[Detected change data]
+ + +

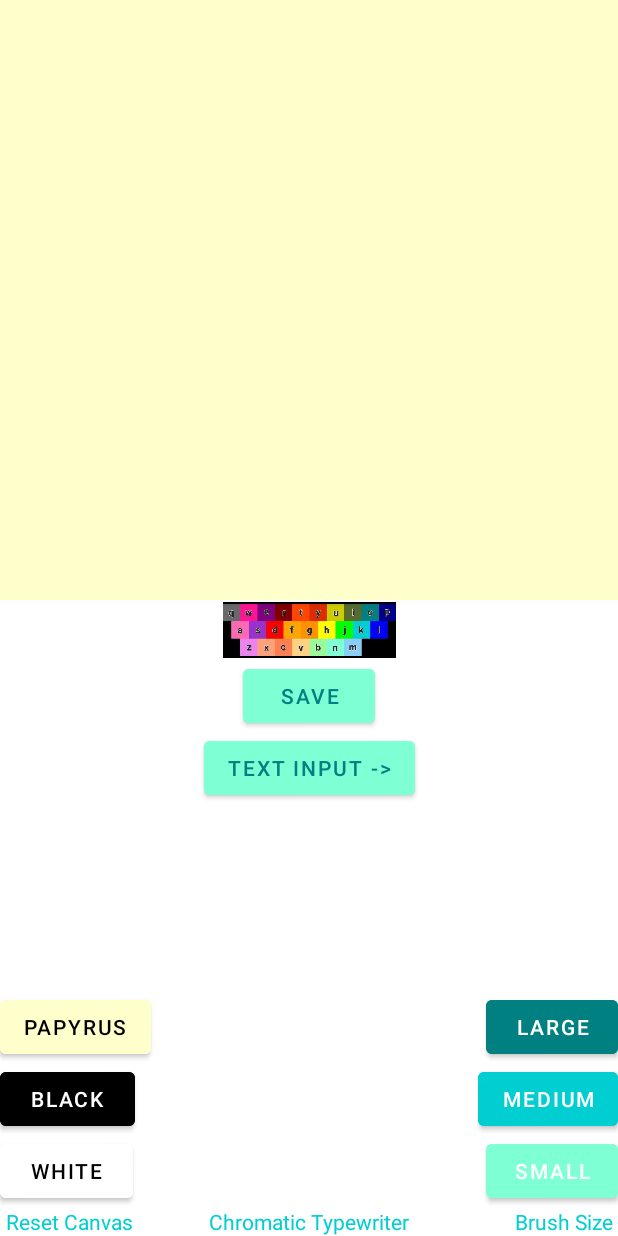
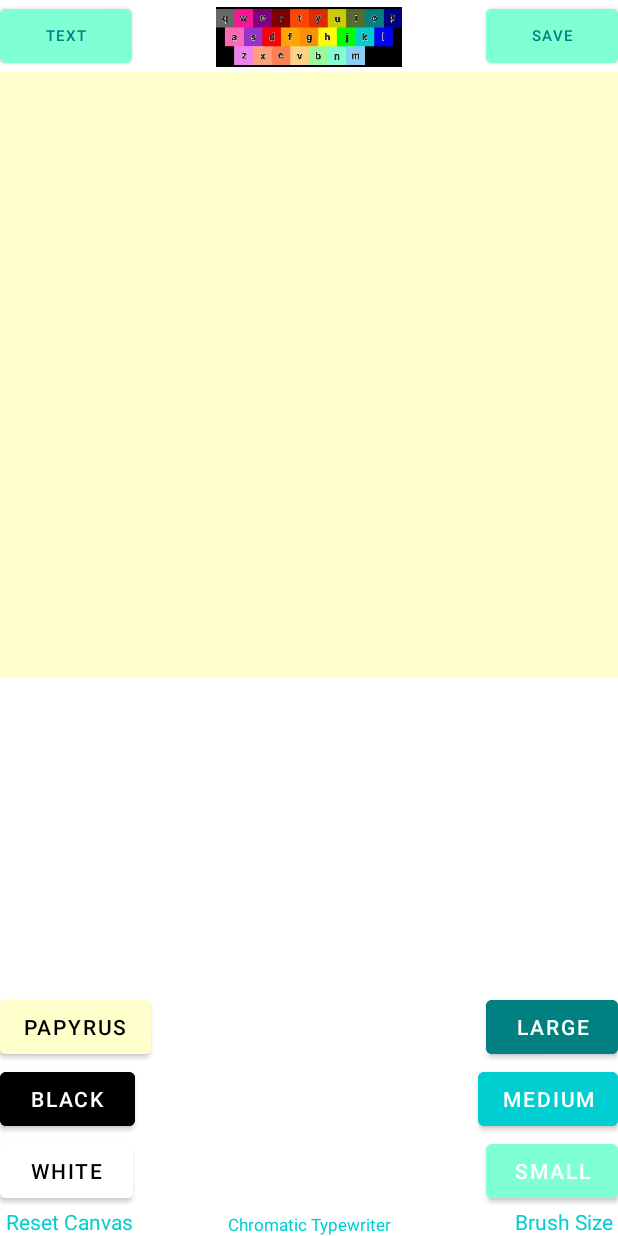
Before and after one commit to LaneSnively/Media-Creation-by-Conversion, an Android app: the screen it shows after launch (MainActivity), on a phone screen of 412 x 824 dp. Run offline under Robolectric (Android 15) with nearby library versions, the phone set to English and light mode, and no system bars.

Commit message:
make the app look better

```diff
--- a/MCBC/app/src/main/res/layout/activity_main.xml
+++ b/MCBC/app/src/main/res/layout/activity_main.xml
@@ -16,13 +16,25 @@
             android:layout_height="wrap_content"
             android:layout_marginStart="0dp"
             android:layout_marginBottom="0dp"
-            android:text="Chromatic Typewriter"
+            android:text="@string/chromatic_typewriter"
             android:textAlignment="center"
             android:textColor="@color/teal"
+            android:textSize="11dp"
             app:layout_constraintBottom_toBottomOf="parent"
             app:layout_constraintEnd_toEndOf="parent"
             app:layout_constraintHorizontal_bias="0.5"
             app:layout_constraintStart_toStartOf="parent" />
+
+        <ImageView
+            android:id="@+id/keycolorlayout"
+            android:layout_width="0dp"
+            android:layout_height="0dp"
+            android:src="@drawable/color_keyboard_layout"
+            app:layout_constraintEnd_toEndOf="parent"
+            app:layout_constraintStart_toStartOf="parent"
+            app:layout_constraintTop_toTopOf="parent"
+            app:layout_constraintWidth_percent="0.3"
+            app:layout_constraintHeight_percent="0.06"/>
     </androidx.constraintlayout.widget.ConstraintLayout>
 
     <com.google.android.material.appbar.AppBarLayout
--- a/MCBC/app/src/main/res/layout/fragment_first.xml
+++ b/MCBC/app/src/main/res/layout/fragment_first.xml
@@ -5,16 +5,6 @@
     android:layout_width="match_parent"
     android:layout_height="match_parent"
     tools:context=".FirstFragment">
-
-    <ImageView
-        android:id="@+id/keycolorlayout"
-        android:layout_width="115dp"
-        android:layout_height="40dp"
-        android:src="@drawable/color_keyboard_layout"
-        app:layout_constraintEnd_toEndOf="parent"
-        app:layout_constraintHorizontal_bias="0.5"
-        app:layout_constraintStart_toStartOf="parent"
-        app:layout_constraintTop_toBottomOf="@+id/drawing_view" />
 
     <TextView
         android:id="@+id/resetcanvas"
@@ -117,42 +107,30 @@
 
     <com.example.mediacreationbyconversion.DrawingView
         android:id="@+id/drawing_view"
-        android:layout_width="match_parent"
-        android:layout_height="400dp"
+        android:layout_width="0dp"
+        android:layout_height="0dp"
         android:clickable="true"
         android:focusable="true"
         android:focusableInTouchMode="true"
         app:layout_constraintEnd_toEndOf="parent"
-        app:layout_constraintHeight_percent=".5"
         app:layout_constraintHorizontal_bias="0.0"
         app:layout_constraintStart_toStartOf="parent"
-        app:layout_constraintTop_toTopOf="parent"
-        app:layout_constraintWidth_percent="1" />
-
-<!--    <TextView-->
-<!--        android:id="@+id/credits"-->
-<!--        android:layout_width="wrap_content"-->
-<!--        android:layout_height="wrap_content"-->
-<!--        android:layout_marginStart="0dp"-->
-<!--        android:layout_marginBottom="0dp"-->
-<!--        android:text="Chromatic Typewriter\nLane Snively\nQuinton Hetland"-->
-<!--        android:textAlignment="center"-->
-<!--        android:textColor="@color/teal"-->
-<!--        app:layout_constraintBottom_toBottomOf="parent"-->
-<!--        app:layout_constraintEnd_toEndOf="parent"-->
-<!--        app:layout_constraintHorizontal_bias="0.5"-->
-<!--        app:layout_constraintStart_toStartOf="parent" />-->
+        app:layout_constraintTop_toBottomOf="@+id/save"
+        app:layout_constraintWidth_percent="1"
+        app:layout_constraintHeight_percent="0.49"/>
 
     <Button
         android:id="@+id/totextinput"
         android:layout_width="wrap_content"
         android:layout_height="wrap_content"
         android:backgroundTint="@color/tealLight"
-        android:text="Text Input ->"
+        android:text="Text"
+        android:textSize="10dp"
         android:textColor="@color/tealDark"
         app:layout_constraintEnd_toEndOf="parent"
+        app:layout_constraintHorizontal_bias="0.0"
         app:layout_constraintStart_toStartOf="parent"
-        app:layout_constraintTop_toBottomOf="@+id/save" />
+        app:layout_constraintTop_toTopOf="parent" />
 
     <Button
         android:id="@+id/save"
@@ -160,9 +138,10 @@
         android:layout_height="wrap_content"
         android:backgroundTint="@color/tealLight"
         android:text="save"
+        android:textSize="10dp"
         android:textColor="@color/tealDark"
         app:layout_constraintEnd_toEndOf="parent"
-        app:layout_constraintHorizontal_bias="0.5"
+        app:layout_constraintHorizontal_bias="1.0"
         app:layout_constraintStart_toStartOf="parent"
-        app:layout_constraintTop_toBottomOf="@+id/keycolorlayout" />
+        app:layout_constraintTop_toTopOf="parent" />
 </androidx.constraintlayout.widget.ConstraintLayout>
--- a/MCBC/app/src/main/res/values/strings.xml
+++ b/MCBC/app/src/main/res/values/strings.xml
@@ -9,4 +9,5 @@
 
     <string name="hello_first_fragment">Hello first fragment</string>
     <string name="hello_second_fragment">Hello second fragment. Arg: %1$s</string>
+    <string name="chromatic_typewriter">Chromatic Typewriter</string>
 </resources>
```
Also changed, not shown: MCBC/app/src/main/res/layout/fragment_second.xml (+20 -25 lines).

+ + +

TRY IT:
Leave out the pictures and output the rest of the records exactly.

SOLUTION TO THIS TASK:
Before and after one commit to LaneSnively/Media-Creation-by-Conversion, an Android app: the screen it shows after launch (MainActivity), on a phone screen of 412 x 824 dp. Run offline under Robolectric (Android 15) with nearby library versions, the phone set to English and light mode, and no system bars.

Commit message:
make the app look better

```diff
--- a/MCBC/app/src/main/res/layout/activity_main.xml
+++ b/MCBC/app/src/main/res/layout/activity_main.xml
@@ -16,13 +16,25 @@
             android:layout_height="wrap_content"
             android:layout_marginStart="0dp"
             android:layout_marginBottom="0dp"
-            android:text="Chromatic Typewriter"
+            android:text="@string/chromatic_typewriter"
             android:textAlignment="center"
             android:textColor="@color/teal"
+            android:textSize="11dp"
             app:layout_constraintBottom_toBottomOf="parent"
             app:layout_constraintEnd_toEndOf="parent"
             app:layout_constraintHorizontal_bias="0.5"
             app:layout_constraintStart_toStartOf="parent" />
+
+        <ImageView
+            android:id="@+id/keycolorlayout"
+            android:layout_width="0dp"
+            android:layout_height="0dp"
+            android:src="@drawable/color_keyboard_layout"
+            app:layout_constraintEnd_toEndOf="parent"
+            app:layout_constraintStart_toStartOf="parent"
+            app:layout_constraintTop_toTopOf="parent"
+            app:layout_constraintWidth_percent="0.3"
+            app:layout_constraintHeight_percent="0.06"/>
     </androidx.constraintlayout.widget.ConstraintLayout>
 
     <com.google.android.material.appbar.AppBarLayout
--- a/MCBC/app/src/main/res/layout/fragment_first.xml
+++ b/MCBC/app/src/main/res/layout/fragment_first.xml
@@ -5,16 +5,6 @@
     android:layout_width="match_parent"
     android:layout_height="match_parent"
     tools:context=".FirstFragment">
-
-    <ImageView
-        android:id="@+id/keycolorlayout"
-        android:layout_width="115dp"
-        android:layout_height="40dp"
-        android:src="@drawable/color_keyboard_layout"
-        app:layout_constraintEnd_toEndOf="parent"
-        app:layout_constraintHorizontal_bias="0.5"
-        app:layout_constraintStart_toStartOf="parent"
-        app:layout_constraintTop_toBottomOf="@+id/drawing_view" />
 
     <TextView
         android:id="@+id/resetcanvas"
@@ -117,42 +107,30 @@
 
     <com.example.mediacreationbyconversion.DrawingView
         android:id="@+id/drawing_view"
-        android:layout_width="match_parent"
-        android:layout_height="400dp"
+        android:layout_width="0dp"
+        android:layout_height="0dp"
         android:clickable="true"
         android:focusable="true"
         android:focusableInTouchMode="true"
         app:layout_constraintEnd_toEndOf="parent"
-        app:layout_constraintHeight_percent=".5"
         app:layout_constraintHorizontal_bias="0.0"
         app:layout_constraintStart_toStartOf="parent"
-        app:layout_constraintTop_toTopOf="parent"
-        app:layout_constraintWidth_percent="1" />
-
-<!--    <TextView-->
-<!--        android:id="@+id/credits"-->
-<!--        android:layout_width="wrap_content"-->
-<!--        android:layout_height="wrap_content"-->
-<!--        android:layout_marginStart="0dp"-->
-<!--        android:layout_marginBottom="0dp"-->
-<!--        android:text="Chromatic Typewriter\nLane Snively\nQuinton Hetland"-->
-<!--        android:textAlignment="center"-->
-<!--        android:textColor="@color/teal"-->
-<!--        app:layout_constraintBottom_toBottomOf="parent"-->
-<!--        app:layout_constraintEnd_toEndOf="parent"-->
-<!--        app:layout_constraintHorizontal_bias="0.5"-->
-<!--        app:layout_constraintStart_toStartOf="parent" />-->
+        app:layout_constraintTop_toBottomOf="@+id/save"
+        app:layout_constraintWidth_percent="1"
+        app:layout_constraintHeight_percent="0.49"/>
 
     <Button
         android:id="@+id/totextinput"
         android:layout_width="wrap_content"
         android:layout_height="wrap_content"
         android:backgroundTint="@color/tealLight"
-        android:text="Text Input ->"
+        android:text="Text"
+        android:textSize="10dp"
         android:textColor="@color/tealDark"
         app:layout_constraintEnd_toEndOf="parent"
+        app:layout_constraintHorizontal_bias="0.0"
         app:layout_constraintStart_toStartOf="parent"
-        app:layout_constraintTop_toBottomOf="@+id/save" />
+        app:layout_constraintTop_toTopOf="parent" />
 
     <Button
         android:id="@+id/save"
@@ -160,9 +138,10 @@
         android:layout_height="wrap_content"
         android:backgroundTint="@color/tealLight"
         android:text="save"
+        android:textSize="10dp"
         android:textColor="@color/tealDark"
         app:layout_constraintEnd_toEndOf="parent"
-        app:layout_constraintHorizontal_bias="0.5"
+        app:layout_constraintHorizontal_bias="1.0"
         app:layout_constraintStart_toStartOf="parent"
-        app:layout_constraintTop_toBottomOf="@+id/keycolorlayout" />
+        app:layout_constraintTop_toTopOf="parent" />
 </androidx.constraintlayout.widget.ConstraintLayout>
--- a/MCBC/app/src/main/res/values/strings.xml
+++ b/MCBC/app/src/main/res/values/strings.xml
@@ -9,4 +9,5 @@
 
     <string name="hello_first_fragment">Hello first fragment</string>
     <string name="hello_second_fragment">Hello second fragment. Arg: %1$s</string>
+    <string name="chromatic_typewriter">Chromatic Typewriter</string>
 </resources>
```
Also changed, not shown: MCBC/app/src/main/res/layout/fragment_second.xml (+20 -25 lines).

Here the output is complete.